    (P.S. Comfort yourselves oh fairy-believers by imputing my motives and my mind. Fancy me a hate-filled African-Hater who holds them to be descended from Ham, lesser of the sons of Noah. Imagine in your happy little heads that I’m an ignoramus of high order. Comfort yourselves by turning this man into straw. Oh Fools ye be, pathetic fools…)

  25. #25 Susie
    June 4, 2008

    Wouldn’t you too feel like screaming?

    No, if I found myself confronted with people whose claims I didn’t believe, I’d feel like making my case with facts and logic, rather than unsupported assertions and insulting personal remarks. If my beliefs are so irrational and illogical, it shouldn’t be difficult to refute them. Why do you have no recourse but to become incoherent?

    If you’ve commented in this thread before, it’s not readily apparent, so I can’t respond to what you’ve said with any more specificity. Or are you just dropping in to make a bunch of accusations?

  26. #26 Tony Jeremiah
    June 5, 2008

    Suppose you came across a community of people who were wise, intelligent and learned. You came to like these people. You enjoyed intelligent conversation with them and were pleasantly relaxed around them as you knew that their minds were logic-based and that therefore all subjects could be discussed freely and without bias. And then you found out that they believe in shoe fairies. In fact they not only BELIEVE in shoe fairies with little white wings who live inside their shoes but they were fuckin NUTS about it. No questioning of this belief could be allowed and they insisted on discussing this belief of theirs in the same rational and scientific jargon that they employed for complex maths and meta-historical analyses.

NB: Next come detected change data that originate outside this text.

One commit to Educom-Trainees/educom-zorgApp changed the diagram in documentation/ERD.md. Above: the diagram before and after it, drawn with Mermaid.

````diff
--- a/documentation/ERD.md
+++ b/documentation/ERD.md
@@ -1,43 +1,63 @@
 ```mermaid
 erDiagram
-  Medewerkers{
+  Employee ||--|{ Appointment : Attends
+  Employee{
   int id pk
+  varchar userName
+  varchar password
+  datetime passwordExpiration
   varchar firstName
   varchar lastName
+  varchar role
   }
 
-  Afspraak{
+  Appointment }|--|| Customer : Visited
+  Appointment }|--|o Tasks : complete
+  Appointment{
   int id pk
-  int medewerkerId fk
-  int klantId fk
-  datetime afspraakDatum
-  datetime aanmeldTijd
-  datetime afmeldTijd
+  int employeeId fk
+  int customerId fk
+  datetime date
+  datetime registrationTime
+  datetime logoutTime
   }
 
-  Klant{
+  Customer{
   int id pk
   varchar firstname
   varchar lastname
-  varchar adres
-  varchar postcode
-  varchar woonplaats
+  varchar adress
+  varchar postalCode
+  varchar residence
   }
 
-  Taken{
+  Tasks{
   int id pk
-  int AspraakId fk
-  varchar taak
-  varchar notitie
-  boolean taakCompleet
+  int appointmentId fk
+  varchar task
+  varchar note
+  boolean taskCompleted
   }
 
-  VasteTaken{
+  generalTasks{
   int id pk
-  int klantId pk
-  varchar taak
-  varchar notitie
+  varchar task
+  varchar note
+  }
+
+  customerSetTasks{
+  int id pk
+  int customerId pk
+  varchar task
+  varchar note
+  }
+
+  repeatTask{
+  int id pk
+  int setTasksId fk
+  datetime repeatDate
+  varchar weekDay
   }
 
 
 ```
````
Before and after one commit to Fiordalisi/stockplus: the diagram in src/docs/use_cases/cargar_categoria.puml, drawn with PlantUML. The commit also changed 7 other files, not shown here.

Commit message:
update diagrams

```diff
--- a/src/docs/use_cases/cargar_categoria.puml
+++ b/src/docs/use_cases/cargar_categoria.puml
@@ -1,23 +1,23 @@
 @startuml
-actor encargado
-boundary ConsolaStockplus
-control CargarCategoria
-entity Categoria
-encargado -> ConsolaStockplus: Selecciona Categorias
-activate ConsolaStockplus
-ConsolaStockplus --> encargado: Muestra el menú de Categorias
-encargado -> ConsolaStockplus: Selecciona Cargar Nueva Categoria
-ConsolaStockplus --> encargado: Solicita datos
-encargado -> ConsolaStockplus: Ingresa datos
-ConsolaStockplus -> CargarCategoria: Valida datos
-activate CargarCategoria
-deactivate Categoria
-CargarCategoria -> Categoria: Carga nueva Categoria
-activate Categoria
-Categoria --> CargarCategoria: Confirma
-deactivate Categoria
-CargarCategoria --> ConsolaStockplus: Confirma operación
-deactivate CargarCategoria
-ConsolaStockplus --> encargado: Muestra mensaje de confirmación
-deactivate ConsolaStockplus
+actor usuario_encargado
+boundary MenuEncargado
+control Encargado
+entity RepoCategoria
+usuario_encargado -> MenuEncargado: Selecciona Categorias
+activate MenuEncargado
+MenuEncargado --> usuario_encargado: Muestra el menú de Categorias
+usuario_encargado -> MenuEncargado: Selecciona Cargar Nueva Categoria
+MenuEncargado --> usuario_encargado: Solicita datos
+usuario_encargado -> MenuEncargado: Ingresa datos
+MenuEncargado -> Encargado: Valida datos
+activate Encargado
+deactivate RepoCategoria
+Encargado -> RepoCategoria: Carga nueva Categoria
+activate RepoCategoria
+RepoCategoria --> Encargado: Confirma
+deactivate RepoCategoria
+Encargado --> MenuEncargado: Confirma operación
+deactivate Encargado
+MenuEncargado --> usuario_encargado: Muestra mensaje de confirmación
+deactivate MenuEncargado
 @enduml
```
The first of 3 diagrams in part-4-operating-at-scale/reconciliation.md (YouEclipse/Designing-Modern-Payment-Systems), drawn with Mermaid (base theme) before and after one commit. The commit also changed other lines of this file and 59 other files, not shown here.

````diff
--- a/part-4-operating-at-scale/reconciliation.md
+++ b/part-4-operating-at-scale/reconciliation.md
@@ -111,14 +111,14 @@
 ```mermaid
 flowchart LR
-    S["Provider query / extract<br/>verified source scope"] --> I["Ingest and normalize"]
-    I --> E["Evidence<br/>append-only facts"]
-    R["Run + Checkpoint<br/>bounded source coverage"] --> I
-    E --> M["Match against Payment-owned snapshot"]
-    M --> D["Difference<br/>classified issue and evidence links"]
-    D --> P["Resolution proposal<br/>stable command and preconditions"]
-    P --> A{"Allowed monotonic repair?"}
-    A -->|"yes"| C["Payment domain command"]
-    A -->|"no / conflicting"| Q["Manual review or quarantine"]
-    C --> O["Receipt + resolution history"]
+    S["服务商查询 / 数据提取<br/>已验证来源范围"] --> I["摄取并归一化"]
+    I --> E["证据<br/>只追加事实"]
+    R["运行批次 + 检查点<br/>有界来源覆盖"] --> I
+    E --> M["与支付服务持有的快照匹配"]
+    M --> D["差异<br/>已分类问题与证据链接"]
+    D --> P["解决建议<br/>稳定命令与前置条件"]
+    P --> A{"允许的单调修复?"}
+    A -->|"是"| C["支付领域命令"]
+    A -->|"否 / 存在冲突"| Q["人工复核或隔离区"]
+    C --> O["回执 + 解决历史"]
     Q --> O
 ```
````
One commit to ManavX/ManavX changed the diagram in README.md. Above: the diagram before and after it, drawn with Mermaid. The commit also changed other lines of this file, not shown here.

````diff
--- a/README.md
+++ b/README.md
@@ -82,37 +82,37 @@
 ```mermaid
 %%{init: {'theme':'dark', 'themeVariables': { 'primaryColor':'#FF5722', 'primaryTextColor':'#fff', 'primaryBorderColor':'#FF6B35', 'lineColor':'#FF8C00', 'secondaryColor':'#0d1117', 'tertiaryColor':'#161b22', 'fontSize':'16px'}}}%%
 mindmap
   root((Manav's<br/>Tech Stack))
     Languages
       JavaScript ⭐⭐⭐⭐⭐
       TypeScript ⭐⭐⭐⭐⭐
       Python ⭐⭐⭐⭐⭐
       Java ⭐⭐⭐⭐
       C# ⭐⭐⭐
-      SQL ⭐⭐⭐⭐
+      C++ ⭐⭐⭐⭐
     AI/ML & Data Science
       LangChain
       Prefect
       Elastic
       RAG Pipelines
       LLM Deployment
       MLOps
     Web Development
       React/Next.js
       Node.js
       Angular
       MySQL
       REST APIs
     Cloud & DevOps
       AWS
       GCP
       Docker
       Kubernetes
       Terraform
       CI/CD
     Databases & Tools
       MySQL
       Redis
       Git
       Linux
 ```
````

    So therefore, evolution is just a theory and we should really be teaching the controversy.